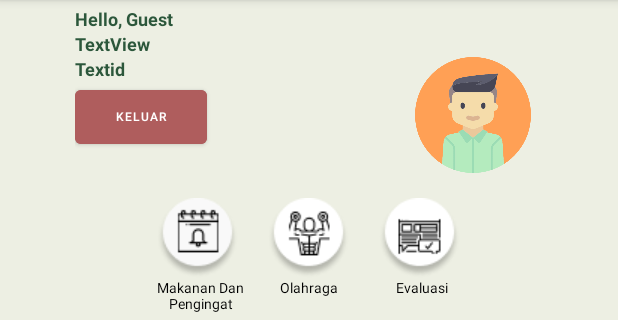
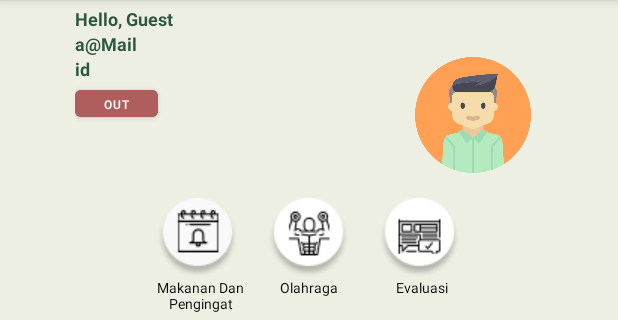
Before and after one commit to leoagustino/healthfull, an Android app: the dashboard screen opened directly, with no data from a screen before it, on a phone screen of 412 x 824 dp, the part 84-404 px from its top. Run offline under Robolectric (Android 15) with nearby library versions, the light colour scheme and no system bars; libraries missing offline, so code that uses them is left out: com.github.mikephil.charting; plain views replace PieChart; 50 statements that could not run were skipped.

Commit message:
perbaikan2

```diff
--- a/app/build.gradle
+++ b/app/build.gradle
@@ -52,5 +52,6 @@ dependencies {
     implementation 'com.google.android.gms:play-services-auth:19.2.0'
     implementation 'com.github.bumptech.glide:glide:4.12.0'
     annotationProcessor 'com.github.bumptech.glide:compiler:4.12.0'
+    implementation 'com.pierfrancescosoffritti.androidyoutubeplayer:core:10.0.5'
 
 }
--- a/app/src/main/AndroidManifest.xml
+++ b/app/src/main/AndroidManifest.xml
@@ -9,6 +9,9 @@
         android:roundIcon="@mipmap/ic_launcher_round"
         android:supportsRtl="true"
         android:theme="@style/AppTheme">
+        <activity
+            android:name=".vidOlahraga"
+            android:exported="true" />
         <activity
             android:name=".pengingatActivity2"
             android:exported="true" />
--- a/app/src/main/java/com/example/healthfull/onboard3.java
+++ b/app/src/main/java/com/example/healthfull/onboard3.java
@@ -20,7 +20,7 @@ public class onboard3 extends AppCompatActivity {
         btn1.setOnClickListener(new View.OnClickListener() {
             @Override
             public void onClick(View view) {
-                Intent d = new Intent(onboard3.this, olahraga.class);
+                Intent d = new Intent(onboard3.this, signin.class);
                 startActivity(d);
             }
         });
--- a/app/src/main/res/layout/activity_dashboard.xml
+++ b/app/src/main/res/layout/activity_dashboard.xml
@@ -45,7 +45,7 @@
                 android:id="@+id/textemail"
                 android:layout_width="match_parent"
                 android:layout_height="wrap_content"
-                android:text="TextView"
+                android:text="a@Mail"
                 android:textAppearance="@style/skip"
                 android:textStyle="bold" />
 
@@ -53,15 +53,15 @@
                 android:id="@+id/textid"
                 android:layout_width="match_parent"
                 android:layout_height="wrap_content"
-                android:text="Textid"
+                android:text="id"
                 android:textAppearance="@style/skip"
                 android:textStyle="bold" />
 
             <Button
                 android:id="@+id/btn_logout"
-                android:layout_width="wrap_content"
-                android:layout_height="wrap_content"
-                android:text="Keluar"
+                android:layout_width="55dp"
+                android:layout_height="30dp"
+                android:text="Out"
                 android:backgroundTint="@color/merahtua"
                 android:textSize="8dp"></Button>
 
@@ -194,6 +194,7 @@
             android:layout_height="wrap_content"
             android:layout_marginRight="20dp"
             android:background="@null"
+            android:onClick="pindahOlahraga"
             app:srcCompat="@drawable/ic_olahraga"
             tools:layout_editor_absoluteX="165dp"
             tools:layout_editor_absoluteY="169dp" />
@@ -555,6 +556,7 @@
             </FrameLayout>
         </LinearLayout>
     </ScrollView>
+
     </androidx.constraintlayout.widget.ConstraintLayout>
 
 </androidx.drawerlayout.widget.DrawerLayout>
--- a/app/src/main/res/layout/activity_main.xml
+++ b/app/src/main/res/layout/activity_main.xml
@@ -61,4 +61,10 @@
         android:layout_height="wrap_content"
         android:text="Button"
         />
+    <Button
+        android:id="@+id/btn_video"
+        android:layout_width="wrap_content"
+        android:layout_height="wrap_content"
+        android:text="video"
+        />
 </LinearLayout>
--- a/app/src/main/res/menu/menu_bawah.xml
+++ b/app/src/main/res/menu/menu_bawah.xml
@@ -18,6 +18,7 @@
         android:enabled="true"
         android:icon="@drawable/ic_baseline_home_24"
         android:title="Home"
+        android:onClick="pindahHome"
         app:showAsAction="ifRoom"/>
     <item
         android:id="@+id/weight"
```
Also changed, not shown: app/src/main/java/com/example/healthfull/MainActivity.java (+6 -2 lines), app/src/main/java/com/example/healthfull/dashboard.java (+7 -0 lines), app/src/main/java/com/example/healthfull/olahraga.java (+7 -0 lines), app/src/main/java/com/example/healthfull/vidOlahraga.java (added, +19 -0 lines), app/src/main/res/layout/activity_input_menu.xml (+3 -4 lines), app/src/main/res/layout/activity_olahraga.xml (+10 -8 lines), app/src/main/res/layout/activity_vid_olahraga.xml (added, +8 -0 lines).
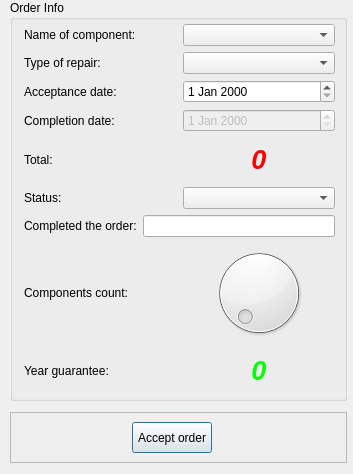
Qt form order_add.ui (0x000N3X4N/HomeApplianceService) before a commit.
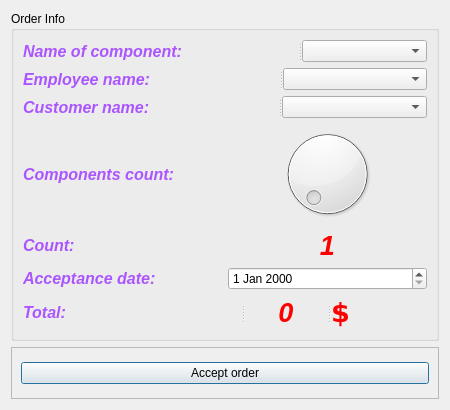
The same form after that commit.

Patch:
```diff
--- a/order_add.ui
+++ b/order_add.ui
@@ -6,204 +6,119 @@
    <rect>
     <x>0</x>
     <y>0</y>
-    <width>353</width>
-    <height>474</height>
+    <width>450</width>
+    <height>410</height>
    </rect>
   </property>
   <property name="minimumSize">
    <size>
-    <width>353</width>
-    <height>474</height>
+    <width>450</width>
+    <height>350</height>
    </size>
   </property>
   <property name="maximumSize">
    <size>
-    <width>353</width>
-    <height>474</height>
+    <width>16777215</width>
+    <height>16777215</height>
    </size>
   </property>
   <property name="windowTitle">
    <string>Add record</string>
   </property>
-  <widget class="QFrame" name="accept_frame">
-   <property name="geometry">
-    <rect>
-     <x>10</x>
-     <y>412</y>
-     <width>337</width>
-     <height>51</height>
-    </rect>
-   </property>
-   <property name="frameShape">
-    <enum>QFrame::StyledPanel</enum>
-   </property>
-   <property name="frameShadow">
-    <enum>QFrame::Raised</enum>
-   </property>
-   <widget class="QPushButton" name="accept_btn">
-    <property name="geometry">
-     <rect>
-      <x>122</x>
-      <y>10</y>
-      <width>80</width>
-      <height>31</height>
-     </rect>
-    </property>
-    <property name="text">
-     <string>Accept order</string>
-    </property>
-   </widget>
-  </widget>
+  <layout class="QVBoxLayout" name="verticalLayout_2">
+   <item>
   <widget class="QGroupBox" name="order_info_gBox">
-   <property name="geometry">
-    <rect>
-     <x>10</x>
-     <y>0</y>
-     <width>337</width>
-     <height>401</height>
-    </rect>
-   </property>
    <property name="title">
     <string>Order Info</string>
    </property>
-   <widget class="QWidget" name="layoutWidget">
-    <property name="geometry">
-     <rect>
-      <x>14</x>
-      <y>24</y>
-      <width>311</width>
-      <height>368</height>
-     </rect>
-    </property>
     <layout class="QVBoxLayout" name="verticalLayout">
      <item>
-      <layout class="QHBoxLayout" name="name_hLayout">
-       <item>
+       <widget class="QSplitter" name="splitter">
+        <property name="orientation">
+         <enum>Qt::Horizontal</enum>
+        </property>
         <widget class="QLabel" name="name_l">
+         <property name="font">
+          <font>
+           <pointsize>12</pointsize>
+           <weight>75</weight>
+           <italic>true</italic>
+           <bold>true</bold>
+          </font>
+         </property>
+         <property name="styleSheet">
+          <string notr="true">color: rgb(170, 85, 255);</string>
+         </property>
          <property name="text">
           <string>Name of component:</string>
          </property>
         </widget>
-       </item>
-       <item>
-        <widget class="QComboBox" name="name_comboBox"/>
-       </item>
-      </layout>
-     </item>
-     <item>
-      <layout class="QHBoxLayout" name="type_of_repairhLayout">
-       <item>
-        <widget class="QLabel" name="type_label">
-         <property name="text">
-          <string>Type of repair:</string>
-         </property>
+        <widget class="QComboBox" name="name_cBox"/>
         </widget>
        </item>
        <item>
-        <widget class="QComboBox" name="type_repair_comboBox"/>
-       </item>
-      </layout>
-     </item>
-     <item>
-      <layout class="QHBoxLayout" name="acceptance_date_hLayout">
-       <item>
-        <widget class="QLabel" name="accept_date_label">
-         <property name="text">
-          <string>Acceptance date:</string>
-         </property>
-        </widget>
-       </item>
-       <item>
-        <widget class="QDateEdit" name="accept_dateEdit"/>
-       </item>
-      </layout>
-     </item>
-     <item>
-      <layout class="QHBoxLayout" name="completion_date_hLayout">
-       <item>
-        <widget class="QLabel" name="complete_date_label">
-         <property name="text">
-          <string>Completion date:</string>
+       <widget class="QSplitter" name="splitter_3">
+        <property name="orientation">
+         <enum>Qt::Horizontal</enum>
+        </property>
+        <widget class="QLabel" name="employee_l">
+         <property name="font">
+          <font>
+           <pointsize>12</pointsize>
+           <weight>75</weight>
+           <italic>true</italic>
+           <bold>true</bold>
+          </font>
          </property>
-        </widget>
-       </item>
-       <item>
-        <widget class="QDateEdit" name="complete_dateEdit">
-         <property name="enabled">
-          <bool>false</bool>
+         <property name="styleSheet">
+          <string notr="true">color: rgb(170, 85, 255);</string>
          </property>
-        </widget>
-       </item>
-      </layout>
-     </item>
-     <item>
-      <layout class="QHBoxLayout" name="total_hLayout">
-       <item>
-        <widget class="QLabel" name="total_label">
          <property name="text">
-          <string>Total:</string>
+          <string>Employee name:</string>
          </property>
         </widget>
+        <widget class="QComboBox" name="employee_cBox"/>
+       </widget>
        </item>
        <item>
-        <widget class="QLabel" name="total_value_label">
+       <widget class="QSplitter" name="splitter_4">
+        <property name="orientation">
+         <enum>Qt::Horizontal</enum>
+        </property>
+        <widget class="QLabel" name="cust_l">
          <property name="font">
           <font>
-           <pointsize>20</pointsize>
+           <pointsize>12</pointsize>
            <weight>75</weight>
            <italic>true</italic>
            <bold>true</bold>
           </font>
          </property>
          <property name="styleSheet">
-          <string notr="true">color: rgb(255, 0, 0);</string>
+          <string notr="true">color: rgb(170, 85, 255);</string>
          </property>
          <property name="text">
-          <string>0</string>
+          <string>Customer name:</string>
          </property>
-         <property name="alignment">
-          <set>Qt::AlignCenter</set>
-         </property>
         </widget>
-       </item>
-      </layout>
-     </item>
-     <item>
-      <layout class="QHBoxLayout" name="status_hLayout">
-       <item>
-        <widget class="QLabel" name="status_label">
-         <property name="text">
-          <string>Status:</string>
-         </property>
+        <widget class="QComboBox" name="cust_cBox"/>
         </widget>
        </item>
        <item>
-        <widget class="QComboBox" name="status_comboBox"/>
-       </item>
-      </layout>
-     </item>
-     <item>
-      <layout class="QHBoxLayout" name="completed_order_name_hLayout">
-       <item>
-        <widget class="QLabel" name="completed_order_name_label">
-         <property name="text">
-          <string>Completed the order:</string>
-         </property>
-        </widget>
-       </item>
-       <item>
-        <widget class="QLineEdit" name="completed_order_name_lEdit">
-         <property name="enabled">
-          <bool>true</bool>
-         </property>
-        </widget>
-       </item>
-      </layout>
-     </item>
-     <item>
-      <layout class="QHBoxLayout" name="guarantee_hLabel">
+       <layout class="QHBoxLayout" name="horizontalLayout">
        <item>
         <widget class="QLabel" name="comp_cnt_l">
+          <property name="font">
+           <font>
+            <pointsize>12</pointsize>
+            <weight>75</weight>
+            <italic>true</italic>
+            <bold>true</bold>
+           </font>
+          </property>
+          <property name="styleSheet">
+           <string notr="true">color: rgb(170, 85, 255);</string>
+          </property>
          <property name="text">
           <string>Components count:</string>
          </property>
@@ -217,6 +132,9 @@
          <property name="focusPolicy">
           <enum>Qt::ClickFocus</enum>
          </property>
+          <property name="minimum">
+           <number>1</number>
+          </property>
          <property name="maximum">
           <number>10</number>
          </property>
@@ -245,9 +163,20 @@
      <item>
       <layout class="QHBoxLayout" name="year_guarantee_hLayout">
        <item>
-        <widget class="QLabel" name="year_guarantee_label">
+         <widget class="QLabel" name="cnt_l">
+          <property name="font">
+           <font>
+            <pointsize>12</pointsize>
+            <weight>75</weight>
+            <italic>true</italic>
+            <bold>true</bold>
+           </font>
+          </property>
+          <property name="styleSheet">
+           <string notr="true">color: rgb(170, 85, 255);</string>
+          </property>
          <property name="text">
-          <string>Year guarantee: </string>
+           <string>Count:</string>
          </property>
         </widget>
        </item>
@@ -262,7 +191,75 @@
           </font>
          </property>
          <property name="styleSheet">
-          <string notr="true">color: rgb(0, 255, 0);</string>
+           <string notr="true">color: rgb(255, 0, 0);</string>
+          </property>
+          <property name="text">
+           <string>1</string>
+          </property>
+          <property name="alignment">
+           <set>Qt::AlignCenter</set>
+          </property>
+         </widget>
+        </item>
+       </layout>
+      </item>
+      <item>
+       <layout class="QHBoxLayout" name="acceptance_date_hLayout">
+        <item>
+         <widget class="QLabel" name="accept_date_label">
+          <property name="font">
+           <font>
+            <pointsize>12</pointsize>
+            <weight>75</weight>
+            <italic>true</italic>
+            <bold>true</bold>
+           </font>
+          </property>
+          <property name="styleSheet">
+           <string notr="true">color: rgb(170, 85, 255);</string>
+          </property>
+          <property name="text">
+           <string>Acceptance date:</string>
+          </property>
+         </widget>
+        </item>
+        <item>
+         <widget class="QDateEdit" name="accept_dateEdit"/>
+        </item>
+       </layout>
+      </item>
+      <item>
+       <widget class="QSplitter" name="splitter_2">
+        <property name="orientation">
+         <enum>Qt::Horizontal</enum>
+        </property>
+        <widget class="QLabel" name="total_l">
+         <property name="font">
+          <font>
+           <pointsize>12</pointsize>
+           <weight>75</weight>
+           <italic>true</italic>
+           <bold>true</bold>
+          </font>
+         </property>
+         <property name="styleSheet">
+          <string notr="true">color: rgb(170, 85, 255);</string>
+         </property>
+         <property name="text">
+          <string>Total:</string>
+         </property>
+        </widget>
+        <widget class="QLabel" name="total_val_l">
+         <property name="font">
+          <font>
+           <pointsize>20</pointsize>
+           <weight>75</weight>
+           <italic>true</italic>
+           <bold>true</bold>
+          </font>
+         </property>
+         <property name="styleSheet">
+          <string notr="true">color: rgb(255, 0, 0);</string>
          </property>
          <property name="text">
           <string>0</string>
@@ -271,12 +268,47 @@
           <set>Qt::AlignCenter</set>
          </property>
         </widget>
-       </item>
-      </layout>
-     </item>
-    </layout>
-   </widget>
-  </widget>
+        <widget class="QLabel" name="symb_l">
+         <property name="font">
+          <font>
+           <family>Verdana</family>
+           <pointsize>20</pointsize>
+           <weight>75</weight>
+           <bold>true</bold>
+          </font>
+         </property>
+         <property name="styleSheet">
+          <string notr="true">color: rgb(255, 0, 0);</string>
+         </property>
+         <property name="text">
+          <string>$</string>
+         </property>
+        </widget>
+       </widget>
+      </item>
+     </layout>
+    </widget>
+   </item>
+   <item>
+    <widget class="QFrame" name="accept_frame">
+     <property name="frameShape">
+      <enum>QFrame::StyledPanel</enum>
+     </property>
+     <property name="frameShadow">
+      <enum>QFrame::Raised</enum>
+     </property>
+     <layout class="QVBoxLayout" name="verticalLayout_3">
+      <item>
+       <widget class="QPushButton" name="accept_btn">
+        <property name="text">
+         <string>Accept order</string>
+        </property>
+       </widget>
+      </item>
+     </layout>
+    </widget>
+   </item>
+  </layout>
  </widget>
  <resources/>
  <connections/>
```
Left out of the diff: 4 changed lines with no effect on the pictures. Lines whose indentation alone changed are shown as unchanged.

- WORK ORDER:
Look through the records for the word "frameShadow". Every line that has it should be copied.

- OUTPUT OF THE TASK:
-   <property name="frameShadow">
+     <property name="frameShadow">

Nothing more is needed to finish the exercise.